▶ _Supplied records_:
□ □ □ □ □ □ □
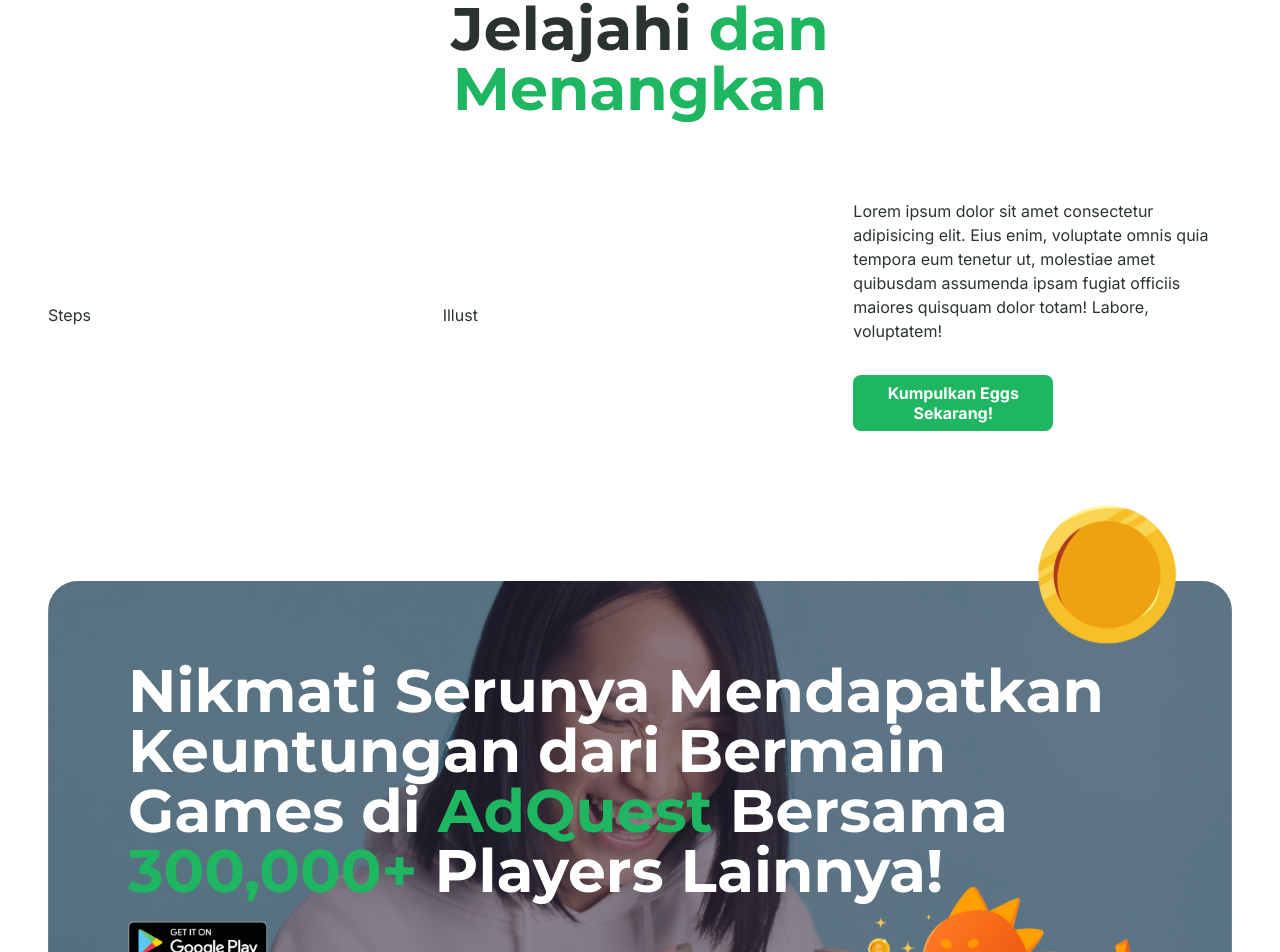
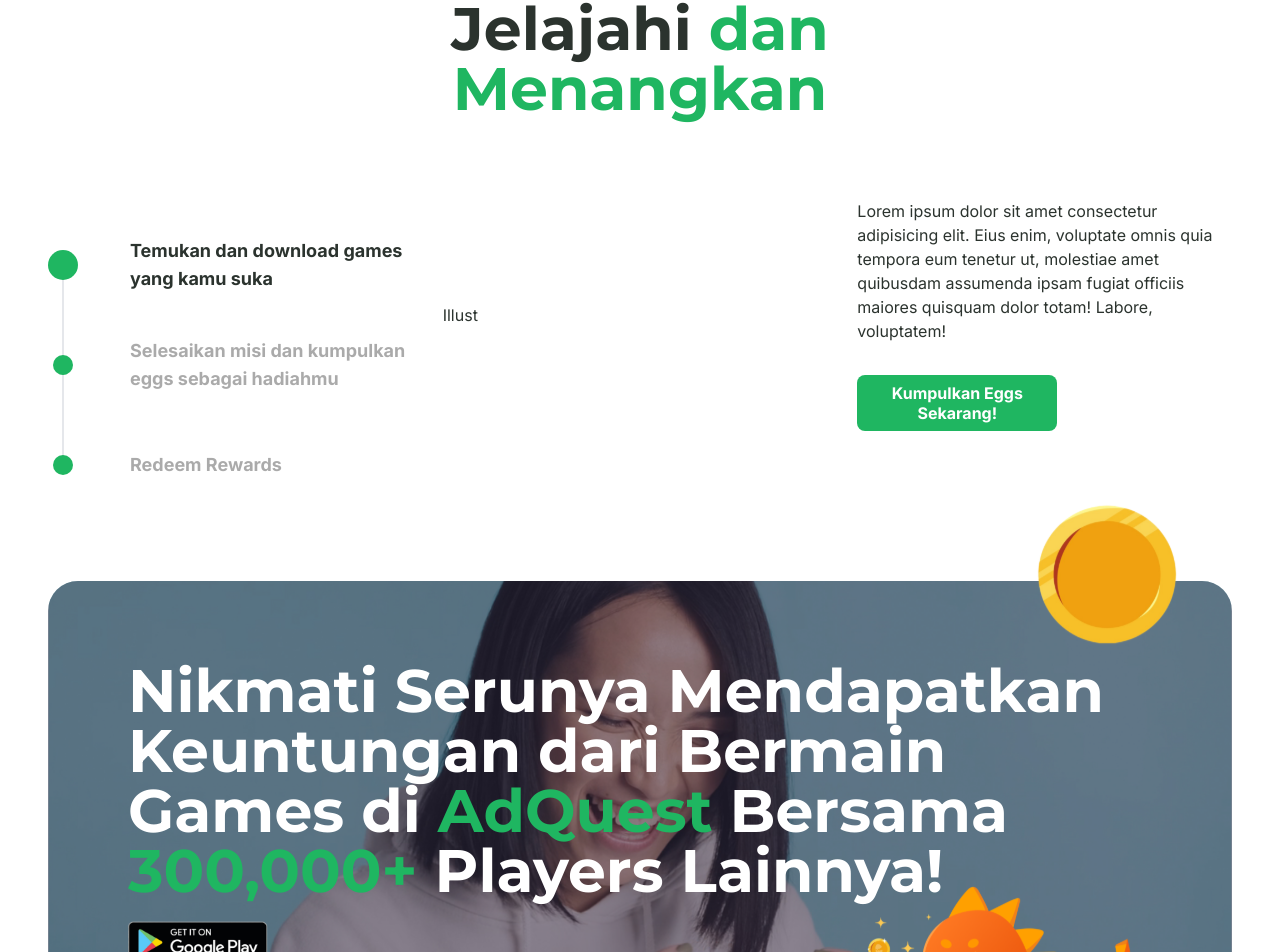
Before and after one commit to rainerregan/adquest-website-nextjs, a Next.js app: page / in a window 1280 px wide. Shown: the part 1913-2865 px from the top of the page. Built offline with nearby package versions, Linux system fonts and the light colour scheme.

Commit message:
feat: Step Working

```diff
--- /dev/null
+++ b/src/components/common/step/steps.tsx
@@ -0,0 +1,67 @@
+import React from 'react'
+import { twMerge } from 'tailwind-merge'
+
+interface StepsProps {
+  currentStep: number,
+  setCurrentStep: React.Dispatch<React.SetStateAction<number>>,
+  steps: string[],
+}
+
+interface StepItemProps {
+  step: string,
+  active?: boolean,
+  isLast?: boolean,
+  onClick?: () => void,
+}
+
+const Steps: React.FC<StepsProps> = ({
+  currentStep,
+  setCurrentStep,
+  steps,
+}) => {
+  return (
+    <div>
+      {steps.map((step, index) => (
+        <StepItem
+          key={index}
+          step={step}
+          active={currentStep === index}
+          isLast={index === steps.length - 1}
+          onClick={() => setCurrentStep(index)}
+        />
+      ))}
+    </div>
+  )
+}
+
+const StepItem: React.FC<StepItemProps> = ({
+  step,
+  active,
+  isLast,
+  onClick,
+}) => {
+  return (
+    <div>
+      <div className='flex gap-[20px] items-center  h-[100px] '>
+        <div className='min-w-[30px] flex justify-center'>
+          <div className={twMerge(
+            'aspect-square bg-main-green rounded-full z-10',
+            active ? 'w-[30px]' : 'w-[20px]'
+          )} />
+        </div>
+        <div className='h-[90%] flex items-center hover:cursor-pointer pl-8 pr-4' onClick={onClick}>
+          <p className={twMerge('font-bold text-lg', active ? 'text-main-black' : 'text-main-gray opacity-50')}>{step}</p>
+        </div>
+      </div>
+      <div className='flex gap-[20px] my-[-50px]'>
+        {!isLast && (
+          <div className='w-[30px] h-[100px] flex justify-center'>
+            <div className='w-[2px] h-full bg-gray-200 z-0' />
+          </div>
+        )}
+      </div>
+    </div>
+  )
+}
+
+export default Steps
--- a/src/components/home-page/sections/steps/step-section.tsx
+++ b/src/components/home-page/sections/steps/step-section.tsx
@@ -2,11 +2,20 @@
 import Button from '@/components/common/button';
 import DownloadRating from '@/components/common/download-rating';
 import { ctaImage, illustDino, illustKoin } from '@/components/common/illustration';
+import Steps from '@/components/common/step/steps';
+import { motion } from "framer-motion";
 import Image from 'next/image';
-import React from 'react';
-import { motion, stagger } from "framer-motion";
+import { useState } from 'react';
+
+export interface Step {
+  title: string;
+  description: string;
+  illustration: string;
+}
 
 const StepSection = () => {
+  const [currentStep, setCurrentStep] = useState(0)
+
   // Animation Variants
   const bobbingAnimation = {
     animate: {
@@ -20,6 +29,24 @@
     },
   };
 
+  const steps: Step[] = [
+    {
+      title: "Temukan dan download games yang kamu suka",
+      description: "Lorem ipsum dolor sit amet consectetur adipisicing elit. Eius enim, voluptate omnis quia tempora eum tenetur ut, molestiae amet quibusdam assumenda ipsam fugiat officiis maiores quisquam dolor totam! Labore, voluptatem!",
+      illustration: illustKoin,
+    },
+    {
+      title: "Selesaikan misi dan kumpulkan eggs sebagai hadiahmu",
+      description: "Lorem ipsum dolor sit amet consectetur adipisicing elit. Eius enim, voluptate omnis quia tempora eum tenetur ut, molestiae amet quibusdam assumenda ipsam fugiat officiis maiores quisquam dolor totam! Labore, voluptatem!",
+      illustration: illustKoin,
+    },
+    {
+      title: "Redeem Rewards",
+      description: "Lorem ipsum dolor sit amet consectetur adipisicing elit. Eius enim, voluptate omnis quia tempora eum tenetur ut, molestiae amet quibusdam assumenda ipsam fugiat officiis maiores quisquam dolor totam! Labore, voluptatem!",
+      illustration: illustKoin,
+    },
+  ]
+
   return (
     <div className='bg-white z-[1] relative pb-[150px] pt-[100px] section-rounded__top section-rounded__bottom'>
       <div className='section flex flex-col items-center'>
@@ -27,8 +54,10 @@
           Jelajahi <span className='text-main-green'>dan Menangkan</span>
         </h2>
 
-        <div className='flex flex-col md:flex-row gap-4 items-center justify-between w-full mt-12 mb-[120px] md:mb-[150px]'>
-          <div className='flex-1'>Steps</div>
+        <div className='flex flex-col md:flex-row gap-[20px] items-center justify-between w-full mt-12 mb-[120px] md:mb-[150px]'>
+          <div className='flex-1'>
+            <Steps currentStep={currentStep} setCurrentStep={setCurrentStep} steps={steps.map(x => x.title)} />
+          </div>
 
           <div className='w-full md:w-1/3'>Illust</div>
 
```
□ □ □ □ □ □ □
▶ _What to produce_: Exactly reproduce the entries above, minus the pictures.

▶ _Answer space_:
Before and after one commit to rainerregan/adquest-website-nextjs, a Next.js app: page / in a window 1280 px wide. Shown: the part 1913-2865 px from the top of the page. Built offline with nearby package versions, Linux system fonts and the light colour scheme.

Commit message:
feat: Step Working

```diff
--- /dev/null
+++ b/src/components/common/step/steps.tsx
@@ -0,0 +1,67 @@
+import React from 'react'
+import { twMerge } from 'tailwind-merge'
+
+interface StepsProps {
+  currentStep: number,
+  setCurrentStep: React.Dispatch<React.SetStateAction<number>>,
+  steps: string[],
+}
+
+interface StepItemProps {
+  step: string,
+  active?: boolean,
+  isLast?: boolean,
+  onClick?: () => void,
+}
+
+const Steps: React.FC<StepsProps> = ({
+  currentStep,
+  setCurrentStep,
+  steps,
+}) => {
+  return (
+    <div>
+      {steps.map((step, index) => (
+        <StepItem
+          key={index}
+          step={step}
+          active={currentStep === index}
+          isLast={index === steps.length - 1}
+          onClick={() => setCurrentStep(index)}
+        />
+      ))}
+    </div>
+  )
+}
+
+const StepItem: React.FC<StepItemProps> = ({
+  step,
+  active,
+  isLast,
+  onClick,
+}) => {
+  return (
+    <div>
+      <div className='flex gap-[20px] items-center  h-[100px] '>
+        <div className='min-w-[30px] flex justify-center'>
+          <div className={twMerge(
+            'aspect-square bg-main-green rounded-full z-10',
+            active ? 'w-[30px]' : 'w-[20px]'
+          )} />
+        </div>
+        <div className='h-[90%] flex items-center hover:cursor-pointer pl-8 pr-4' onClick={onClick}>
+          <p className={twMerge('font-bold text-lg', active ? 'text-main-black' : 'text-main-gray opacity-50')}>{step}</p>
+        </div>
+      </div>
+      <div className='flex gap-[20px] my-[-50px]'>
+        {!isLast && (
+          <div className='w-[30px] h-[100px] flex justify-center'>
+            <div className='w-[2px] h-full bg-gray-200 z-0' />
+          </div>
+        )}
+      </div>
+    </div>
+  )
+}
+
+export default Steps
--- a/src/components/home-page/sections/steps/step-section.tsx
+++ b/src/components/home-page/sections/steps/step-section.tsx
@@ -2,11 +2,20 @@
 import Button from '@/components/common/button';
 import DownloadRating from '@/components/common/download-rating';
 import { ctaImage, illustDino, illustKoin } from '@/components/common/illustration';
+import Steps from '@/components/common/step/steps';
+import { motion } from "framer-motion";
 import Image from 'next/image';
-import React from 'react';
-import { motion, stagger } from "framer-motion";
+import { useState } from 'react';
+
+export interface Step {
+  title: string;
+  description: string;
+  illustration: string;
+}
 
 const StepSection = () => {
+  const [currentStep, setCurrentStep] = useState(0)
+
   // Animation Variants
   const bobbingAnimation = {
     animate: {
@@ -20,6 +29,24 @@
     },
   };
 
+  const steps: Step[] = [
+    {
+      title: "Temukan dan download games yang kamu suka",
+      description: "Lorem ipsum dolor sit amet consectetur adipisicing elit. Eius enim, voluptate omnis quia tempora eum tenetur ut, molestiae amet quibusdam assumenda ipsam fugiat officiis maiores quisquam dolor totam! Labore, voluptatem!",
+      illustration: illustKoin,
+    },
+    {
+      title: "Selesaikan misi dan kumpulkan eggs sebagai hadiahmu",
+      description: "Lorem ipsum dolor sit amet consectetur adipisicing elit. Eius enim, voluptate omnis quia tempora eum tenetur ut, molestiae amet quibusdam assumenda ipsam fugiat officiis maiores quisquam dolor totam! Labore, voluptatem!",
+      illustration: illustKoin,
+    },
+    {
+      title: "Redeem Rewards",
+      description: "Lorem ipsum dolor sit amet consectetur adipisicing elit. Eius enim, voluptate omnis quia tempora eum tenetur ut, molestiae amet quibusdam assumenda ipsam fugiat officiis maiores quisquam dolor totam! Labore, voluptatem!",
+      illustration: illustKoin,
+    },
+  ]
+
   return (
     <div className='bg-white z-[1] relative pb-[150px] pt-[100px] section-rounded__top section-rounded__bottom'>
       <div className='section flex flex-col items-center'>
@@ -27,8 +54,10 @@
           Jelajahi <span className='text-main-green'>dan Menangkan</span>
         </h2>
 
-        <div className='flex flex-col md:flex-row gap-4 items-center justify-between w-full mt-12 mb-[120px] md:mb-[150px]'>
-          <div className='flex-1'>Steps</div>
+        <div className='flex flex-col md:flex-row gap-[20px] items-center justify-between w-full mt-12 mb-[120px] md:mb-[150px]'>
+          <div className='flex-1'>
+            <Steps currentStep={currentStep} setCurrentStep={setCurrentStep} steps={steps.map(x => x.title)} />
+          </div>
 
           <div className='w-full md:w-1/3'>Illust</div>
 
```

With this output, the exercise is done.